Oct 22, 2007 11:52 AM

So, the big lesson many readers want to take away from this is that cattle shouldn't be on public lands?


OK, then, hold onto your hats:


ALL of the cattle killed by wolves in Bryce Andrews' story WERE KILLED ON PRIVATE LAND.


Read that several times, slowly.  Contact Montana Fish, Wildlife, and Parks if you require independent verification.  Maybe even contact Defenders of Wildlife -- their paperwork for compensation should include geographic coordinates.


The wolves were living on private land, and killing cattle on private land.  The allotment Bryce referred to is actually a jointly-managed transboundary allotment, and the ranch could probably get along without the small federal part of it.  (Shame on WOTR for editing out any clarity about that).

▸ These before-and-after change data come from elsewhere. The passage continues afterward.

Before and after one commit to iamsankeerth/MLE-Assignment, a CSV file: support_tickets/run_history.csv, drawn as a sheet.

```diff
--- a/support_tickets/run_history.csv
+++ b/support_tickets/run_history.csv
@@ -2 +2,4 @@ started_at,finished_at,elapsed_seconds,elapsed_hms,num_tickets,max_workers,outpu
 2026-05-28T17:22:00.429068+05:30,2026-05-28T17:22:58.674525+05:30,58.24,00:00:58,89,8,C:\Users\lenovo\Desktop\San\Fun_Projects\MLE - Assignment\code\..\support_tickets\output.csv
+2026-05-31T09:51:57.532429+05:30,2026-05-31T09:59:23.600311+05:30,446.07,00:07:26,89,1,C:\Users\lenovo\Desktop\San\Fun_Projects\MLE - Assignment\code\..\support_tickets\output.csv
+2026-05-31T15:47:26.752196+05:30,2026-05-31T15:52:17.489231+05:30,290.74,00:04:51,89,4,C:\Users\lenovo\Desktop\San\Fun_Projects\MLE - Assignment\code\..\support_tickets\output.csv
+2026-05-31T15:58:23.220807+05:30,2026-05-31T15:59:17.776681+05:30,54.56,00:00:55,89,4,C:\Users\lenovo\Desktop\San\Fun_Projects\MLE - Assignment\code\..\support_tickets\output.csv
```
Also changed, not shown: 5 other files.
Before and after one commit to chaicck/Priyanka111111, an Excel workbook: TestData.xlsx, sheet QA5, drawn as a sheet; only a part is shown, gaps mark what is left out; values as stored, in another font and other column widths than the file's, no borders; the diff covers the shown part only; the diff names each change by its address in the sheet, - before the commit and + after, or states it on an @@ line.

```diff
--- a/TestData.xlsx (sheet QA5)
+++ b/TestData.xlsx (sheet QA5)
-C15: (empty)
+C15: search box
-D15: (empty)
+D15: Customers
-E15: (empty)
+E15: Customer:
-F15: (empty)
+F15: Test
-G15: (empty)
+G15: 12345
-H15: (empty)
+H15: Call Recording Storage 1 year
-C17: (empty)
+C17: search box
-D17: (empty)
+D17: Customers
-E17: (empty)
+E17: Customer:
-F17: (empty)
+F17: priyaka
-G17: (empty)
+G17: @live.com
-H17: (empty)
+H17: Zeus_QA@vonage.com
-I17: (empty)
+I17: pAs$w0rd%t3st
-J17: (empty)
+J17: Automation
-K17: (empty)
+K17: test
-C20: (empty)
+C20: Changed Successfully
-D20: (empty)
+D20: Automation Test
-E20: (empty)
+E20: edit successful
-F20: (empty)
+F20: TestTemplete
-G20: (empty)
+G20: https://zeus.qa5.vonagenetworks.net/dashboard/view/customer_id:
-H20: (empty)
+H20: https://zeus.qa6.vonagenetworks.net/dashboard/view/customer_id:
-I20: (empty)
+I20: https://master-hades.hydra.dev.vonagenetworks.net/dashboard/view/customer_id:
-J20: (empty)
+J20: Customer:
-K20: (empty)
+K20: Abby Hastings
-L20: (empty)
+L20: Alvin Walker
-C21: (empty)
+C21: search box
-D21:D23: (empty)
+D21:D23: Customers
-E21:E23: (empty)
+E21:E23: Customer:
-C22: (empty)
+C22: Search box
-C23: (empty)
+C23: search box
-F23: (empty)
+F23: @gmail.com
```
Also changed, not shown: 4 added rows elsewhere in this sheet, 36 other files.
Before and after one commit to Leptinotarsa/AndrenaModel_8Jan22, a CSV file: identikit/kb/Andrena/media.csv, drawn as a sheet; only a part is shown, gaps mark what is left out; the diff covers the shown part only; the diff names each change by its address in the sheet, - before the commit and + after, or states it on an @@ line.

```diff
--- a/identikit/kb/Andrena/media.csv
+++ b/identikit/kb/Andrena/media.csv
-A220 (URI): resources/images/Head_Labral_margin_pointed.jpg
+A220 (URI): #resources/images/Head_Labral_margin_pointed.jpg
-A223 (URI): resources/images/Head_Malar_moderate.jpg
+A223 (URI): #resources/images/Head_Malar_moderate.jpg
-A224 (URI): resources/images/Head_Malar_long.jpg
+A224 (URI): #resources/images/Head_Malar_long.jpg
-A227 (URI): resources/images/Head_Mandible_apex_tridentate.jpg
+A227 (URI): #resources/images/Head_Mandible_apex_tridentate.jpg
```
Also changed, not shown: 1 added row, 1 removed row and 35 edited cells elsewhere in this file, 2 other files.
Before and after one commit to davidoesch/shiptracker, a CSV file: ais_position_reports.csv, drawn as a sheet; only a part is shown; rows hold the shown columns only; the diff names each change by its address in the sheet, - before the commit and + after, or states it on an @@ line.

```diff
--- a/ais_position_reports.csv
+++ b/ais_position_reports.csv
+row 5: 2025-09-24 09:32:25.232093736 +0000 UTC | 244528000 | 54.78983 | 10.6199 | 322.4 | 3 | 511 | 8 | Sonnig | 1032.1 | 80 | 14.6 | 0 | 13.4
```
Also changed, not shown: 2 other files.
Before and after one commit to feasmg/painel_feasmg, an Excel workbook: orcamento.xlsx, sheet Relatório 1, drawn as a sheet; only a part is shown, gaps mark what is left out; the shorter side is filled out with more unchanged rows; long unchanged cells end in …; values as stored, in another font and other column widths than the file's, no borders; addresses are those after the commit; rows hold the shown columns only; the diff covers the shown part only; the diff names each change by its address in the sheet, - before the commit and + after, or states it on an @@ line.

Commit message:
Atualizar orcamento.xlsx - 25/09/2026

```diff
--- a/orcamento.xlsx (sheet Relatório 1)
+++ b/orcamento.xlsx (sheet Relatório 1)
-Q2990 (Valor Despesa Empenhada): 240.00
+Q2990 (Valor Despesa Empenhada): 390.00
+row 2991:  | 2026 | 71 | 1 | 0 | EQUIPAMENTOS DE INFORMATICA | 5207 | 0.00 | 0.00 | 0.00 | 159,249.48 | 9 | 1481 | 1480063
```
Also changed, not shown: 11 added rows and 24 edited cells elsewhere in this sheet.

Alright then.  Now that this isn't a "public lands ranching issue," can we take a deep breath and try to have a dialogue about ranching with wolves? 

Nov 08, 2007 01:12 PM

In Response:


I support the reintroduction of wolves to the country where they belong.  I hope they will help restore balance and maybe even cull out deer and elk carrying chronic wasting disease.

At the same time, I don't think it is healthy for them to have no fear of humans. They could end up like park bears, a nuisance and an occasional danger, taking the easy pickings offered by people instead of doing their jobs in the wild.  Shooting a wolf or two will not wipe them out, but it will teach them there are no easy meals around humans or their livestock.

We  disrespect the wolf by romanticizing it, and lose track of its place and ours in the web of life. 

One person's opinion


Jon Norstog

Pocatello ID